Edit tracking data:

[Start of Attachment]

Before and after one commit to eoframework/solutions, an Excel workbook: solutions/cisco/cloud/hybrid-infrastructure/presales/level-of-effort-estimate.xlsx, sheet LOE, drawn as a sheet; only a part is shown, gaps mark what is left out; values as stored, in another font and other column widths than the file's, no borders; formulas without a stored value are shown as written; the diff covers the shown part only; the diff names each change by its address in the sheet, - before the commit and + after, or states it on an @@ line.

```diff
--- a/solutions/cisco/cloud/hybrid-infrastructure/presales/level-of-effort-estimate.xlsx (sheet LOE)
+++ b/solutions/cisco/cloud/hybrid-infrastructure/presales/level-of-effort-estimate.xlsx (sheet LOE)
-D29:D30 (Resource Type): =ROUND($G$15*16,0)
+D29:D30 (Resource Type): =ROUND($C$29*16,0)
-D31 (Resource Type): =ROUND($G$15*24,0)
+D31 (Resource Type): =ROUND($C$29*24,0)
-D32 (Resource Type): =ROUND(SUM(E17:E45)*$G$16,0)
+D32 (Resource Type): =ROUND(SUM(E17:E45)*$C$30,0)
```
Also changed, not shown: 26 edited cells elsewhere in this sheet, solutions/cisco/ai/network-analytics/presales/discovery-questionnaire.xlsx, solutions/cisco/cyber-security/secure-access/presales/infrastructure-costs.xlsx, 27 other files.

[End of Attachment]

**WORK INSTRUCTION:**
The lines to show are those in the data above that include "ROUND".

**EXPECTED ANSWER:**
-D29:D30 (Resource Type): =ROUND($G$15*16,0)
+D29:D30 (Resource Type): =ROUND($C$29*16,0)
-D31 (Resource Type): =ROUND($G$15*24,0)
+D31 (Resource Type): =ROUND($C$29*24,0)
-D32 (Resource Type): =ROUND(SUM(E17:E45)*$G$16,0)
+D32 (Resource Type): =ROUND(SUM(E17:E45)*$C$30,0)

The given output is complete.